By Todd Lewys

In its most basic form, remortgaging entails taking out a new mortgage to pay off your existing home loan.

That said, the reasons for remortgaging can go much deeper, says Winnipeg-based Accredited Mortgage Professional (AMP) Shirl Funk.

“People remortgage, or refinance for various reasons,” she says. “Most often, people do it when their mortgage is up — they simply renew with their bank or with a mortgage broker.”

She adds that in addition to using remortgaging to get a better mortgage rate or consolidate debts, there are more-involved reasons for going that route.

“You can do it to take equity out of your home for renovations, vacations or for debt repayment. There’s also an increasing number of people who do it to perform a spousal buyout when their marriage breaks down, or when a home has gone into foreclosure.”

Whatever the reason for choosing to remortgage, it’s a decision that shouldn’t be made on a whim; this is serious stuff.

That’s because there are some significant pros and cons that come with the decision to remortgage.


Let’s start with the Pros:

• The ability to borrow at a lower rate.

• The option of utilizing your home’s equity for additional cash.

• The opportunity to switch to a mortgage product that better suits your financial situation.

• Flexibility to consolidate debts into a single monthly payment.

• Obtaining a more flexible mortgage.

• Getting a lower long-term rate to protect against higher interest rates.


Now, let’s look at some of the Cons:

• Stretching your debts to a longer time frame can increase overall costs.

• Remortgage fees can counter any of the benefits gained from negotiating a lower rate.

• When your home is used as collateral, it can be repossessed if you can’t keep up payments.

• The remortgaging process can take weeks to complete, so total commitment is required.


The key to making the proper choice lies in getting properly educated about the remortgaging process, says Funk.

“It’s important to go and see a mortgage broker so they can ask you key questions in advance.

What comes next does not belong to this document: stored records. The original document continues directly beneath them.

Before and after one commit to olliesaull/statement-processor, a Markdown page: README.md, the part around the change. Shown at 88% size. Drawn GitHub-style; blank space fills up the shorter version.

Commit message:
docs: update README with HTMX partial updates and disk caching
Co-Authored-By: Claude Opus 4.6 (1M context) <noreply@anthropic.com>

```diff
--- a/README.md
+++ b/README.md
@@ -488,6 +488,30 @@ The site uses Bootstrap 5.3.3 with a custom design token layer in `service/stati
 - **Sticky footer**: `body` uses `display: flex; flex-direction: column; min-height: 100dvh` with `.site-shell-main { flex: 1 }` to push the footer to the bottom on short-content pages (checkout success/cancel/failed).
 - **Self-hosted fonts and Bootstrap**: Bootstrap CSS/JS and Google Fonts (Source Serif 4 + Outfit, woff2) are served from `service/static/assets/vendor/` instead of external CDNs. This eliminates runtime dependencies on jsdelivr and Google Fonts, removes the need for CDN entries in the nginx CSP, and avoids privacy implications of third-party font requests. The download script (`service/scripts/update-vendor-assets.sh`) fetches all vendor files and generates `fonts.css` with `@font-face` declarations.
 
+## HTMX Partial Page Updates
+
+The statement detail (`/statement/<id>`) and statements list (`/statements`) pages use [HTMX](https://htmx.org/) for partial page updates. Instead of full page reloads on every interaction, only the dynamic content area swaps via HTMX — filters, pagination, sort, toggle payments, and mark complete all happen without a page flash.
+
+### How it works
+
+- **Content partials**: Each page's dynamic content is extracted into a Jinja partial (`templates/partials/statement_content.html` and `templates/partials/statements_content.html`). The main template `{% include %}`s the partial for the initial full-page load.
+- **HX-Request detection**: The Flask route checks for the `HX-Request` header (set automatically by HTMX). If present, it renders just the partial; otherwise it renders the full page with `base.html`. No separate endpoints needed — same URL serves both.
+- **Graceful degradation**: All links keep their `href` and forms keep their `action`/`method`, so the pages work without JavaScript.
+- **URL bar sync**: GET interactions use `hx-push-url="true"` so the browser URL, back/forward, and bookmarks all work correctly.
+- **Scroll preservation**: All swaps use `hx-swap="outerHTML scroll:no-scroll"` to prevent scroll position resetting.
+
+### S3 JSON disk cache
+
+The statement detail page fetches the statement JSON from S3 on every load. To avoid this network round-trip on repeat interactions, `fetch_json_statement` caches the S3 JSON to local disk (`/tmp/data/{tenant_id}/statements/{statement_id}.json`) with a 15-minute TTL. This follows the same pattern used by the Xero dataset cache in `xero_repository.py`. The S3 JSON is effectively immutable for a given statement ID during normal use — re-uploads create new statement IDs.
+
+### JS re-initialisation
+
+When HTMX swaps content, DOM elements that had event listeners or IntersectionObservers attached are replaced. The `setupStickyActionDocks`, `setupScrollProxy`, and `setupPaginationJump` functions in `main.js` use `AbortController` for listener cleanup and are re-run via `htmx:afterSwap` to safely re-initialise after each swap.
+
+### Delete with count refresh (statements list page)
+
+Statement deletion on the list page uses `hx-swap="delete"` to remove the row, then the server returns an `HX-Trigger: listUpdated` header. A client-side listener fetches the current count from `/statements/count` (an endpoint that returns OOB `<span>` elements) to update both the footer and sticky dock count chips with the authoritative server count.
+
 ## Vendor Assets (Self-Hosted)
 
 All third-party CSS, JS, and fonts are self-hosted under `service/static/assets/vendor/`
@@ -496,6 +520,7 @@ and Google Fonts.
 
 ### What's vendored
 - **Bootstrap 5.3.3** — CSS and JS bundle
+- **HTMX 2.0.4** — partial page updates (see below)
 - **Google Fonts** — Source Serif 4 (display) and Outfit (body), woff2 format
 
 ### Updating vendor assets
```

We want to know what your plans are — where are you now, what are your plans for the future? We’ll also look at your current financial situation.”

The answers provided by clients will then shape the mortgage broker’s advice.

“An example would be where a single person comes to me and asks about remortgaging,” she says. “I often ask if they’re planning to get married. If they are, I’d recommend a choice that wouldn’t tie them down.”

In fact, with mortgage brokers, that education starts much earlier.

“We work hard to educate clients prior to taking out a mortgage, again by asking a lot of questions about a person’s or couple’s life. It’s a longer process, but our clients tend to be happier in the end because they know every step of the process.”

If you’re looking to get pre-approved for a mortgage, or are considering remortgaging, go to a mortgage broker rather than a bank, adds Funk.

“Banks just don’t do a thorough job of educating and qualifying people. We (mortgage brokers) won’t work on an application until we get all the necessary documentation. That’s the only way to make sure people are ready to buy a home or are in the right position to remortgage.”

The bottom line when it comes to considering remortgaging?

First, think about whether this step could serve as a tool to improve your current financial situation.

Second, make an appointment with a mortgage broker to properly determine if remortgaging is in your best interests; they are equipped with the knowledge to get you pointed in the right direction.

Why is getting unbiased, professional advice so important?

Simple: remortgaging is something you should do only when the benefits outweigh the drawbacks. If they don’t, you will likely get burned.